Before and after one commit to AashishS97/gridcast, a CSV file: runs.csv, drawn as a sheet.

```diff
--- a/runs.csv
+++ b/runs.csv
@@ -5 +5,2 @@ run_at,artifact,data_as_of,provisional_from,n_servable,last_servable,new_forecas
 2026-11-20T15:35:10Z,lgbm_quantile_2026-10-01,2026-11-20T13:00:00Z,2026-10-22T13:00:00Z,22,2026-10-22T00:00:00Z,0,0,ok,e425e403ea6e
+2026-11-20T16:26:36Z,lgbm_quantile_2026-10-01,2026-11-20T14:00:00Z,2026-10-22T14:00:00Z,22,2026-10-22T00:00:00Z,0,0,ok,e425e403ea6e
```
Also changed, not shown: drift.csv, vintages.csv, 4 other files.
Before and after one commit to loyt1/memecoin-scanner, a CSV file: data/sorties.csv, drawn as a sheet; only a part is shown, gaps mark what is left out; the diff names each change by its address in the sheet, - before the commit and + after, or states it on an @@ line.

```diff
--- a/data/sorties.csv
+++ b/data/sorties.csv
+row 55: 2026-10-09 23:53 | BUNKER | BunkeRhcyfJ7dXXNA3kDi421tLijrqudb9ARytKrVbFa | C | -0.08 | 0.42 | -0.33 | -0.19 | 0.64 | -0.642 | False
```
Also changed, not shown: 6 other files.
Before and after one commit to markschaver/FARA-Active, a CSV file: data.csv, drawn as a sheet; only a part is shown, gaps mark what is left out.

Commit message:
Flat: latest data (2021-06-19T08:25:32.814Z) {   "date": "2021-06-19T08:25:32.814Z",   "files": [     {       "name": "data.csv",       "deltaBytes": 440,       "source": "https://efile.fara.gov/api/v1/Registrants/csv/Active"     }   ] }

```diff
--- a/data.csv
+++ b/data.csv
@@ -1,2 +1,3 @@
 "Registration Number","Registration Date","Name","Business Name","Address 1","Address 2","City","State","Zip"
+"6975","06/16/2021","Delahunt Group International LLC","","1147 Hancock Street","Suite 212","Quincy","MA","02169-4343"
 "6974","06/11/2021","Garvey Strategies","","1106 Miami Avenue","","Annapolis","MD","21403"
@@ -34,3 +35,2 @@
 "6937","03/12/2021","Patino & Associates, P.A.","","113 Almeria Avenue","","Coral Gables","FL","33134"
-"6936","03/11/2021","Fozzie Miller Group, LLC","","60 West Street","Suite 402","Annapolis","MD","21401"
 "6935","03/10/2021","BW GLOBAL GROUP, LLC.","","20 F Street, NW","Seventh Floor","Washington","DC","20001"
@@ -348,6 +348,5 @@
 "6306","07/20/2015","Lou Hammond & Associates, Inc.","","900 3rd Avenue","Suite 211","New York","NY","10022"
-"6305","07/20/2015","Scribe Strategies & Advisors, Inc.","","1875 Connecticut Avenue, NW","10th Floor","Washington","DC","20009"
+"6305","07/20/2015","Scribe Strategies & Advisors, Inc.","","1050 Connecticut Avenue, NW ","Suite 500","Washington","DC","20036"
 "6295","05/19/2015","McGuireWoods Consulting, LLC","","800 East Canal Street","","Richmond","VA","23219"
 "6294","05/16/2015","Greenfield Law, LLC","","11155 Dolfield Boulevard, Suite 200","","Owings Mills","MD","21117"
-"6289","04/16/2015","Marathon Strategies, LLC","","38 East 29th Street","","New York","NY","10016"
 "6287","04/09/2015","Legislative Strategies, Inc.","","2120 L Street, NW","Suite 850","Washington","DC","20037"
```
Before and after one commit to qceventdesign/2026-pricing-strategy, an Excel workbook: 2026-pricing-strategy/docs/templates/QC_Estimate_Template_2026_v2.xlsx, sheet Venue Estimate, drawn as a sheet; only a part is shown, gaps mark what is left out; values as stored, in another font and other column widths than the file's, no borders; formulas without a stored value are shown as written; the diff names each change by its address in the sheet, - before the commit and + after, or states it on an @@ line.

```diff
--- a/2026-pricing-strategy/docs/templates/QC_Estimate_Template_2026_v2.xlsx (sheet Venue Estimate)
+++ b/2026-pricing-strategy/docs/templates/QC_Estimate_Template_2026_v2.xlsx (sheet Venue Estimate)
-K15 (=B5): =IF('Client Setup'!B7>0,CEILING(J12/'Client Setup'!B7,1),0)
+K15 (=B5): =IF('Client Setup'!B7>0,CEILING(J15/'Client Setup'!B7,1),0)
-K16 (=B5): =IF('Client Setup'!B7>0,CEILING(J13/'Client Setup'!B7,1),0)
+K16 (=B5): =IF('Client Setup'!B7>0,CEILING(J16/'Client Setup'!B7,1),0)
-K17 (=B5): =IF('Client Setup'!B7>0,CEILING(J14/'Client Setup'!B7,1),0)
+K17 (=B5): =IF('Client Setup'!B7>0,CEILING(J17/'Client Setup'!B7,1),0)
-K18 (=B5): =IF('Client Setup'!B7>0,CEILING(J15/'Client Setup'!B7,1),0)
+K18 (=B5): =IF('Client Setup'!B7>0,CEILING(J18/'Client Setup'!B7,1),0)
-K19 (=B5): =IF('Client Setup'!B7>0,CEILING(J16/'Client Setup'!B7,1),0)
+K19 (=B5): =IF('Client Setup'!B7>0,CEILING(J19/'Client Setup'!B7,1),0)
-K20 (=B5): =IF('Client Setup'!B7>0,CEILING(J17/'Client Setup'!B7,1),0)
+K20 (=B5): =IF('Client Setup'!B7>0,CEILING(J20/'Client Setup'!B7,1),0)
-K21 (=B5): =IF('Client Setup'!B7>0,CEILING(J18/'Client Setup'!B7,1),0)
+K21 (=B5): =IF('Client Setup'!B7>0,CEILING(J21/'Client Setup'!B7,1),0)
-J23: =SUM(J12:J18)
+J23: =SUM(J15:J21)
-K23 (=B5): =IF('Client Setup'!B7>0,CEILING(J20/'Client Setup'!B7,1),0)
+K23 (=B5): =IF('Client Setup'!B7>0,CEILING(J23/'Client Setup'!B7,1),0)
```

^^^^^^^^

Repeat every entry exactly, please.

Before and after one commit to AashishS97/gridcast, a CSV file: runs.csv, drawn as a sheet.

```diff
--- a/runs.csv
+++ b/runs.csv
@@ -5 +5,2 @@ run_at,artifact,data_as_of,provisional_from,n_servable,last_servable,new_forecas
 2026-11-20T15:35:10Z,lgbm_quantile_2026-10-01,2026-11-20T13:00:00Z,2026-10-22T13:00:00Z,22,2026-10-22T00:00:00Z,0,0,ok,e425e403ea6e
+2026-11-20T16:26:36Z,lgbm_quantile_2026-10-01,2026-11-20T14:00:00Z,2026-10-22T14:00:00Z,22,2026-10-22T00:00:00Z,0,0,ok,e425e403ea6e
```
Also changed, not shown: drift.csv, vintages.csv, 4 other files.
Before and after one commit to loyt1/memecoin-scanner, a CSV file: data/sorties.csv, drawn as a sheet; only a part is shown, gaps mark what is left out; the diff names each change by its address in the sheet, - before the commit and + after, or states it on an @@ line.

```diff
--- a/data/sorties.csv
+++ b/data/sorties.csv
+row 55: 2026-10-09 23:53 | BUNKER | BunkeRhcyfJ7dXXNA3kDi421tLijrqudb9ARytKrVbFa | C | -0.08 | 0.42 | -0.33 | -0.19 | 0.64 | -0.642 | False
```
Also changed, not shown: 6 other files.
Before and after one commit to markschaver/FARA-Active, a CSV file: data.csv, drawn as a sheet; only a part is shown, gaps mark what is left out.

Commit message:
Flat: latest data (2021-06-19T08:25:32.814Z) {   "date": "2021-06-19T08:25:32.814Z",   "files": [     {       "name": "data.csv",       "deltaBytes": 440,       "source": "https://efile.fara.gov/api/v1/Registrants/csv/Active"     }   ] }

```diff
--- a/data.csv
+++ b/data.csv
@@ -1,2 +1,3 @@
 "Registration Number","Registration Date","Name","Business Name","Address 1","Address 2","City","State","Zip"
+"6975","06/16/2021","Delahunt Group International LLC","","1147 Hancock Street","Suite 212","Quincy","MA","02169-4343"
 "6974","06/11/2021","Garvey Strategies","","1106 Miami Avenue","","Annapolis","MD","21403"
@@ -34,3 +35,2 @@
 "6937","03/12/2021","Patino & Associates, P.A.","","113 Almeria Avenue","","Coral Gables","FL","33134"
-"6936","03/11/2021","Fozzie Miller Group, LLC","","60 West Street","Suite 402","Annapolis","MD","21401"
 "6935","03/10/2021","BW GLOBAL GROUP, LLC.","","20 F Street, NW","Seventh Floor","Washington","DC","20001"
@@ -348,6 +348,5 @@
 "6306","07/20/2015","Lou Hammond & Associates, Inc.","","900 3rd Avenue","Suite 211","New York","NY","10022"
-"6305","07/20/2015","Scribe Strategies & Advisors, Inc.","","1875 Connecticut Avenue, NW","10th Floor","Washington","DC","20009"
+"6305","07/20/2015","Scribe Strategies & Advisors, Inc.","","1050 Connecticut Avenue, NW ","Suite 500","Washington","DC","20036"
 "6295","05/19/2015","McGuireWoods Consulting, LLC","","800 East Canal Street","","Richmond","VA","23219"
 "6294","05/16/2015","Greenfield Law, LLC","","11155 Dolfield Boulevard, Suite 200","","Owings Mills","MD","21117"
-"6289","04/16/2015","Marathon Strategies, LLC","","38 East 29th Street","","New York","NY","10016"
 "6287","04/09/2015","Legislative Strategies, Inc.","","2120 L Street, NW","Suite 850","Washington","DC","20037"
```
Before and after one commit to qceventdesign/2026-pricing-strategy, an Excel workbook: 2026-pricing-strategy/docs/templates/QC_Estimate_Template_2026_v2.xlsx, sheet Venue Estimate, drawn as a sheet; only a part is shown, gaps mark what is left out; values as stored, in another font and other column widths than the file's, no borders; formulas without a stored value are shown as written; the diff names each change by its address in the sheet, - before the commit and + after, or states it on an @@ line.

```diff
--- a/2026-pricing-strategy/docs/templates/QC_Estimate_Template_2026_v2.xlsx (sheet Venue Estimate)
+++ b/2026-pricing-strategy/docs/templates/QC_Estimate_Template_2026_v2.xlsx (sheet Venue Estimate)
-K15 (=B5): =IF('Client Setup'!B7>0,CEILING(J12/'Client Setup'!B7,1),0)
+K15 (=B5): =IF('Client Setup'!B7>0,CEILING(J15/'Client Setup'!B7,1),0)
-K16 (=B5): =IF('Client Setup'!B7>0,CEILING(J13/'Client Setup'!B7,1),0)
+K16 (=B5): =IF('Client Setup'!B7>0,CEILING(J16/'Client Setup'!B7,1),0)
-K17 (=B5): =IF('Client Setup'!B7>0,CEILING(J14/'Client Setup'!B7,1),0)
+K17 (=B5): =IF('Client Setup'!B7>0,CEILING(J17/'Client Setup'!B7,1),0)
-K18 (=B5): =IF('Client Setup'!B7>0,CEILING(J15/'Client Setup'!B7,1),0)
+K18 (=B5): =IF('Client Setup'!B7>0,CEILING(J18/'Client Setup'!B7,1),0)
-K19 (=B5): =IF('Client Setup'!B7>0,CEILING(J16/'Client Setup'!B7,1),0)
+K19 (=B5): =IF('Client Setup'!B7>0,CEILING(J19/'Client Setup'!B7,1),0)
-K20 (=B5): =IF('Client Setup'!B7>0,CEILING(J17/'Client Setup'!B7,1),0)
+K20 (=B5): =IF('Client Setup'!B7>0,CEILING(J20/'Client Setup'!B7,1),0)
-K21 (=B5): =IF('Client Setup'!B7>0,CEILING(J18/'Client Setup'!B7,1),0)
+K21 (=B5): =IF('Client Setup'!B7>0,CEILING(J21/'Client Setup'!B7,1),0)
-J23: =SUM(J12:J18)
+J23: =SUM(J15:J21)
-K23 (=B5): =IF('Client Setup'!B7>0,CEILING(J20/'Client Setup'!B7,1),0)
+K23 (=B5): =IF('Client Setup'!B7>0,CEILING(J23/'Client Setup'!B7,1),0)
```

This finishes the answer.